As common with this particular author, the book was full of suspense. There were more than enough twist and turns in the storyline to make the reader find it difficult to put it down. Just when you think you know what will happen there is a turn of event. Great reading as always.
Rose Kauffman is still living in the past with only the memories of Nick Franco to keep her going. After Nick is suspected in his foster brother's death, he leaves the People, which leads to the silencing of his bishop step-father. Known by the community as the "rebel" instead of a grateful son, Nick knows he doesn't have a chance with either Rose or his family. Rose is left with the hope that he will someday return to them, and her feelings for Nick refuse to fade. Will Nick ever come back and make things right with the People, or will she always have to wonder what could have been?
Hen and her husband, Brandon are at an impasse. He insists she will be happy as a modern wife, and she tenaciously clings to her old-fashioned Amish upbringing. When Brandon has an accident which incapacitates him for a time, Hen brings him back to the Dawdi Haus to temporarily live with her and their daughter Mattie.
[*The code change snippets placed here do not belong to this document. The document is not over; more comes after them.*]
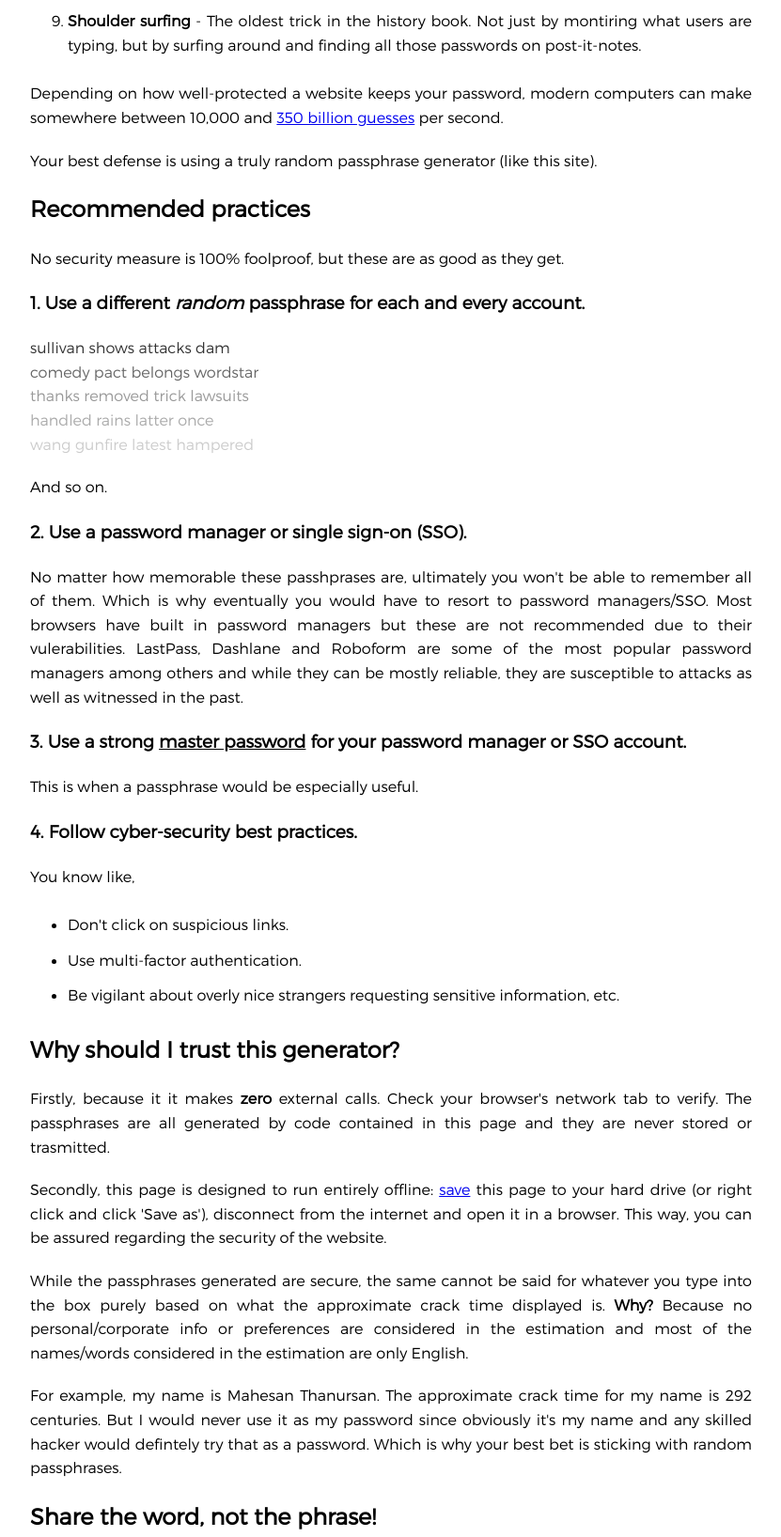
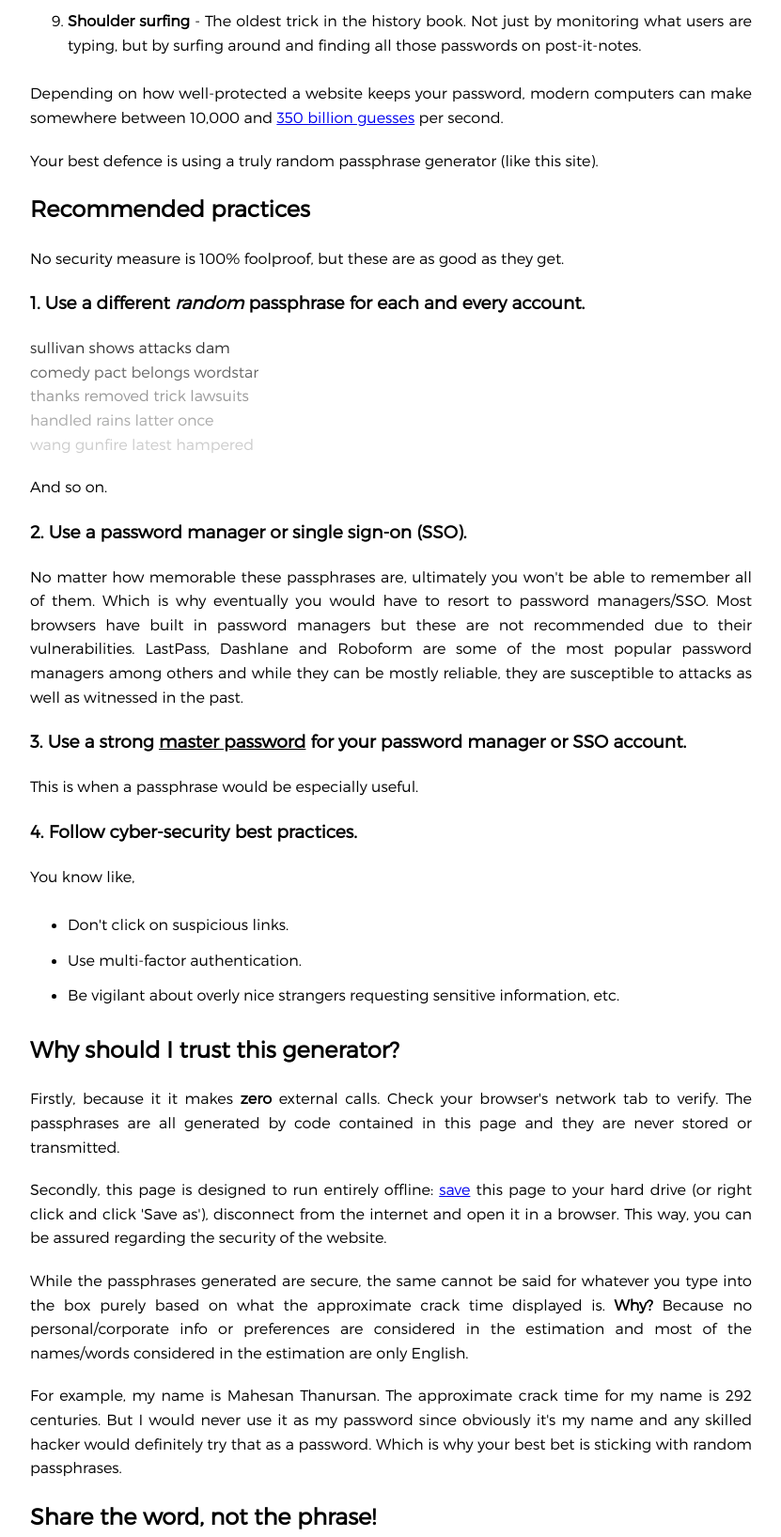
Before and after one commit to davelevine/passphrase-generator, a plain HTML site: page index.html in a window 1280 px wide. Shown: the part 3856-5492 px from the top of the page at 94% size, without its empty margins (224-1055 px from the left). Drawn offline with Linux system fonts and the light colour scheme.

Commit message:
Update index.html

```diff
--- a/index.html
+++ b/index.html
@@ -186,11 +186,11 @@ secrets meeting the same length and complexity requirements." -  NIST, 2017.
 </li>
 <li><b>Malware</b> - A keylogger or screen scraper can be installed by malware which records everything you type or takes screenshots during a login process, and then forwards a copy of this file to hackers. Some malware will look for the existence of a web browser client password file and copy this which, unless properly encrypted, will contain easily accessible saved passwords from the user's browsing history.
 </li>
-<li><b>Shoulder surfing</b> - The oldest trick in the history book. Not just by montiring what users are typing, but by surfing around and finding all those passwords on post-it-notes.
+<li><b>Shoulder surfing</b> - The oldest trick in the history book. Not just by monitoring what users are typing, but by surfing around and finding all those passwords on post-it-notes.
 </li>
 </ol>
 <p>Depending on how well-protected a website keeps your password, modern computers can make somewhere between 10,000 and <a href="https://arstechnica.com/security/2012/12/25-gpu-cluster-cracks-every-standard-windows-password-in-6-hours/" target="_blank" rel="noopener noreferrer">350 billion guesses</a> per second.</p>
-<p>Your best defense is using a truly random passphrase generator (like this site).</p>
+<p>Your best defence is using a truly random passphrase generator (like this site).</p>
 
 <h2 id="recommended-practices">Recommended practices</h2>
 <p>No security measure is 100% foolproof, but these are as good as they get.</p>
@@ -209,7 +209,7 @@ secrets meeting the same length and complexity requirements." -  NIST, 2017.
 </p>
 <p>And so on.</p>
 <h3 id="2-use-a-password-manager-or-single-sign-on-">2. Use a password manager or single sign-on (SSO).</h3>
-<p>No matter how memorable these passhprases are, ultimately you won't be able to remember all of them. Which is why eventually you would have to resort to password managers/SSO. Most browsers have built in password managers but these are not recommended due to their vulerabilities. LastPass, Dashlane and Roboform are some of the most popular password managers among others and while they can be mostly reliable, they are susceptible to attacks as well as witnessed in the past. </p>
+<p>No matter how memorable these passphrases are, ultimately you won't be able to remember all of them. Which is why eventually you would have to resort to password managers/SSO. Most browsers have built in password managers but these are not recommended due to their vulnerabilities. LastPass, Dashlane and Roboform are some of the most popular password managers among others and while they can be mostly reliable, they are susceptible to attacks as well as witnessed in the past. </p>
 
 <h3 id="3-master-password">3. Use a strong <u>master password</u> for your password manager or SSO account.</h3>
 <p>This is when a passphrase would be especially useful.</p>
@@ -227,12 +227,12 @@ secrets meeting the same length and complexity requirements." -  NIST, 2017.
     </ul>
 
 <h2 id="why-should-i-trust-this-generator-">Why should I trust this generator?</h2>
-<p>Firstly, because it it makes <strong>zero</strong> external calls. Check your browser&#39;s network tab to verify. The passphrases are all generated by code contained in this page and they are never stored or trasmitted.</p>
+<p>Firstly, because it it makes <strong>zero</strong> external calls. Check your browser&#39;s network tab to verify. The passphrases are all generated by code contained in this page and they are never stored or transmitted.</p>
 <p>Secondly, this page is designed to run entirely offline: <a href="/PassphraseGenerator/" download>save</a> this page to your hard drive (or right click and click 'Save as'), disconnect from the internet and open it in a browser. This way, you can be assured regarding the security of the website.</p>
 <p>
 While the passphrases generated are secure, the same cannot be said for whatever you type into the box purely based on what the approximate crack time displayed is.
 <b>Why?</b> Because no personal/corporate info or preferences are considered in the estimation and most of the names/words considered in the estimation are only English.
-<p>For example, my name is Mahesan Thanursan. The approximate crack time for my name is  292 centuries. But I would never use it as my password since obviously it's my name and any skilled hacker would defintely try that as a password. Which is why your best bet is sticking with random passphrases.</p>
+<p>For example, my name is Mahesan Thanursan. The approximate crack time for my name is  292 centuries. But I would never use it as my password since obviously it's my name and any skilled hacker would definitely try that as a password. Which is why your best bet is sticking with random passphrases.</p>
 
 <h2 id="share-the-word">Share the word, not the phrase!</h2>
 
@@ -265,7 +265,7 @@ While the passphrases generated are secure, the same cannot be said for whatever
         <a href="https://github.com/dropbox/zxcvbn/blob/master/dist/zxcvbn.js" target="_blank" rel="noopener noreferrer">zxcvbn.js</a>, which was created by Dropboxer <a href="https://github.com/lowe" target="_blank" rel="noopener noreferrer">Dan Wheeler</a>.
 
     <p><b>Legal &amp; Tech:</b></p>
-      <p>For more information on how the estimation of passphrase strength works, checkout Dan Wheeler's original <a href="https://blogs.dropbox.com/tech/2012/04/zxcvbn-realistic-password-strength-estimation/" target="_blank" rel="noopener noreferrer"> Dropblox blog post</a>. The 'zxcvbn' alogrithm was chosen as the underlying algorithm to measure passphrase strength in terms of approximate cracking time, since it was one of the highest scoring password meters in the study,  <a href="https://www.ei.ruhr-uni-bochum.de/media/mobsec/veroeffentlichungen/2018/09/10/ccsf285-finalv2.pdf" target="_blank" rel="noopener noreferrer"> ‘On the Accuracy of Password Strength Meters’</a> (Golla &amp; Dürmuth, 2018) and because it was open-source. </p>
+      <p>For more information on how the estimation of passphrase strength works, checkout Dan Wheeler's original <a href="https://blogs.dropbox.com/tech/2012/04/zxcvbn-realistic-password-strength-estimation/" target="_blank" rel="noopener noreferrer"> Dropblox blog post</a>. The 'zxcvbn' algorithm was chosen as the underlying algorithm to measure passphrase strength in terms of approximate cracking time, since it was one of the highest scoring password meters in the study,  <a href="https://www.ei.ruhr-uni-bochum.de/media/mobsec/veroeffentlichungen/2018/09/10/ccsf285-finalv2.pdf" target="_blank" rel="noopener noreferrer"> ‘On the Accuracy of Password Strength Meters’</a> (Golla &amp; Dürmuth, 2018) and because it was open-source. </p>
       <p> All passwords regardless of their length or strength are susceptible to attacks such as phishing, social engineering, malware such as keyloggers and screen-scrapers, shoulder-surfing, spidering and guessing based on users and their preferences. These are not considered in estimating the strength of the passphrase.
       </p>
     <p><em>While I assure you that passphrases generated by this site are secure, I assume no responsibility if you use a passphrase from this site and are hacked subsequently. </em>
```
Will they ever resolve the conflict between opinion of lifestyles, or will they loose their marriage to difference of convictions?
This final installment of the trilogy was good despite the rushing of the last 20 pages with Rose's intended. Lewis wraps up everybody's story in this final book, and not everyone has a happy ending. I was actually pleased that not everything turned out the way I expected, which is different from mainstream Amish culture media that exists today.
Lewis has a way of giving us a story that is full of twists and unexpected turns, and even though the end may be relatively happy, it is more realistic to real life in that it's not all sunshine and flowers the whole book through. It has just enough dose of reality to make it realistic. A thoroughly good read, and recommended to anyone and everyone.